Utterly disempowered because of one reason or another. And that’s not to say that there aren’t systemic obstacles. And sometimes it’s just not like, fuck, we get it. But, there is an element in some of these instances, like the parent thing where you don’t have to do anything ever ’cause parenting is too hard.
A little disempowering.
It is disempowering. I don’t like being told I can’t do it. Yes, I can, but there are trade-offs. I might have to miss bedtime, I might have to, whatever.
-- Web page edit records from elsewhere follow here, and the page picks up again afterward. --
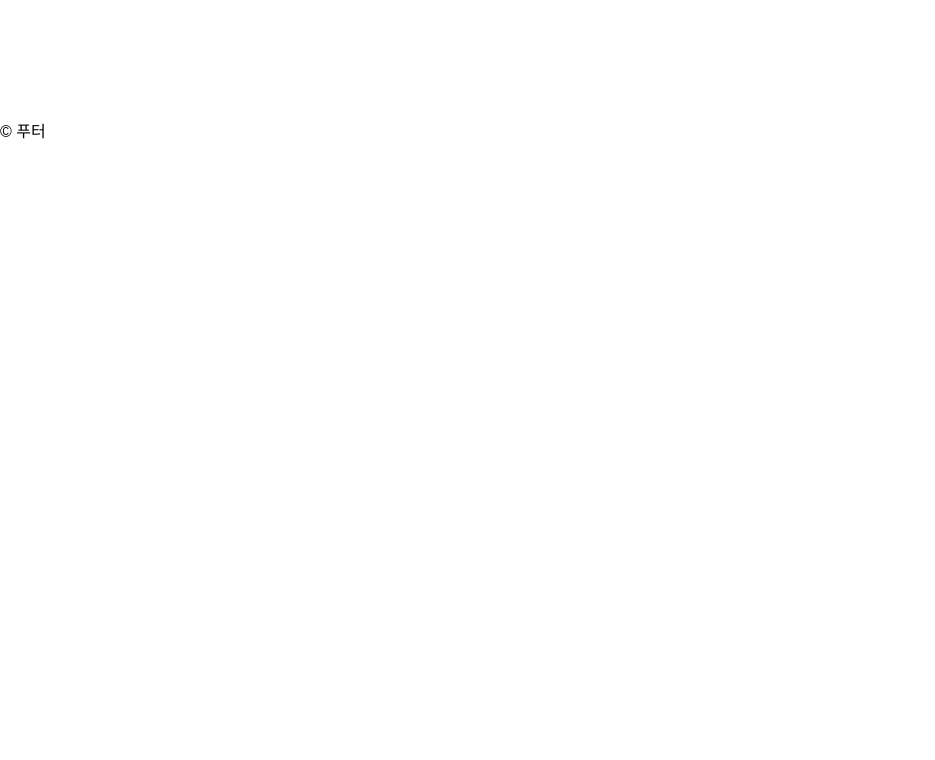
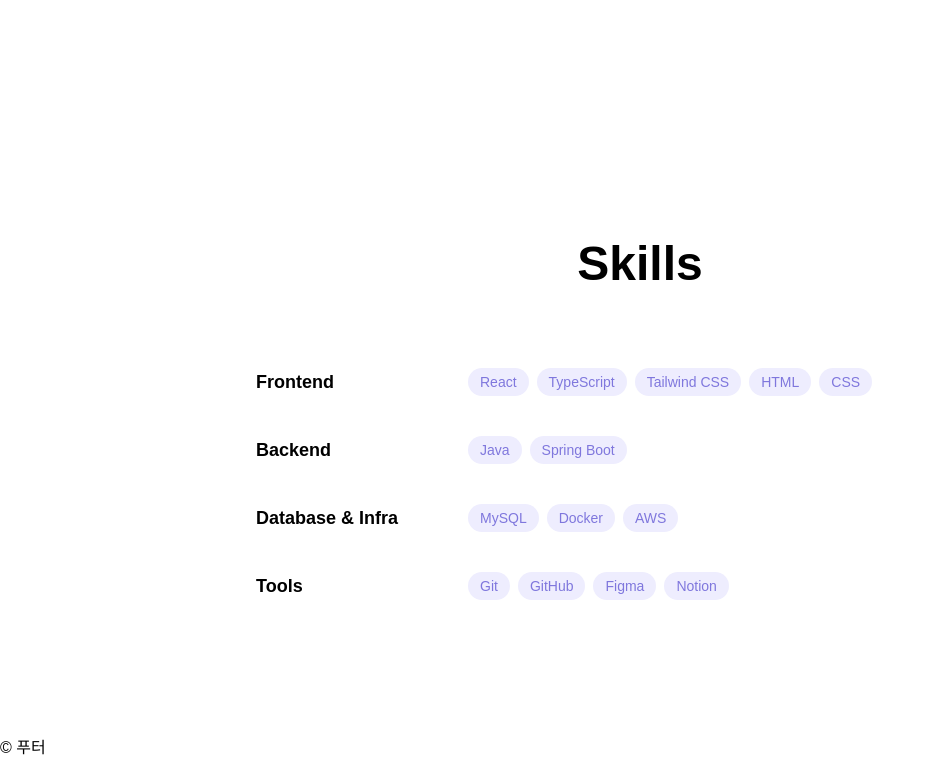
Before and after one commit to bsh-ko/portfolio, a React (Vite) app: page / in a window 1280 px wide. Shown: the part 1252-2012 px from the top of the page, without its empty margins (0-935 px from the left). Before the commit the page ends 1396 px from the top, so only its background shows below. Built offline with nearby package versions, Linux system fonts and the light colour scheme; a web font is replaced by a local one.

Commit message:
✨ 스킬 탭 구현

```diff
--- a/src/App.tsx
+++ b/src/App.tsx
@@ -2,6 +2,7 @@ import "./App.css";
 import Layout from "./components/Layout";
 import Hero from "./sections/Hero";
 import About from "./sections/About";
+import Skills from "./sections/Skills";
 import { ThemeProvider } from "./context/ThemeContext";
 
 function App() {
@@ -10,6 +11,7 @@ function App() {
       <Layout>
         <Hero />
         <About />
+        <Skills />
       </Layout>
     </ThemeProvider>
   );
```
So anyway, I hope for y’all. I want to hear about the trade-offs you made deliberately, and I want to hear about the ones you made unintentionally, not realizing it was a trade-off. I want to get a discussion going on the difference between entitlement and trade-off because I think that’s where we get confused, is that we start feeling entitled to certain things, not realizing that you actually can have what you want at a cost.
And that sucks, and we wanna change this, but at this current juncture, that’s where we are.
So tell us what trade-offs you’ve made.
Tell us where you were lying to yourself.
I’ll share where I was lying with myself.
Probably when we promote this.
Yeah, this is gonna make for some interesting email content. Get excited everybody.
It’s a hard conversation, it’s a nuanced one. And I wish I could wrap it up in a bow for y’all and give you a quick takeaway, and I think that that is what is so great about this show for us is that we want to be honest with you. We want to be honest with ourselves more than anything. And I am so tired of being fed these two versions of oversimplifications about what it’s like to be in business. And I think that the more you can feel like you were in the driver’s seat of your life, but not be deluded to think that, that means you get everything you want, is important.
Yes. Let them know. Thank you, God bless America.
I’m talking to myself here as much as I’m talking to y’all.
And to me, yes, amen.
Projection! Anyway, we’re clearly having way too much fun here, so I will wrap things up. If y’all liked this episode, please hit that like button below, subscribe to our channel, and share it with your friends.
I am Margo Aaron.
And I’m Hillary Weiss.
And we will see you in two weeks.
Bye for now guys.
Photo by Juliet Clare Warren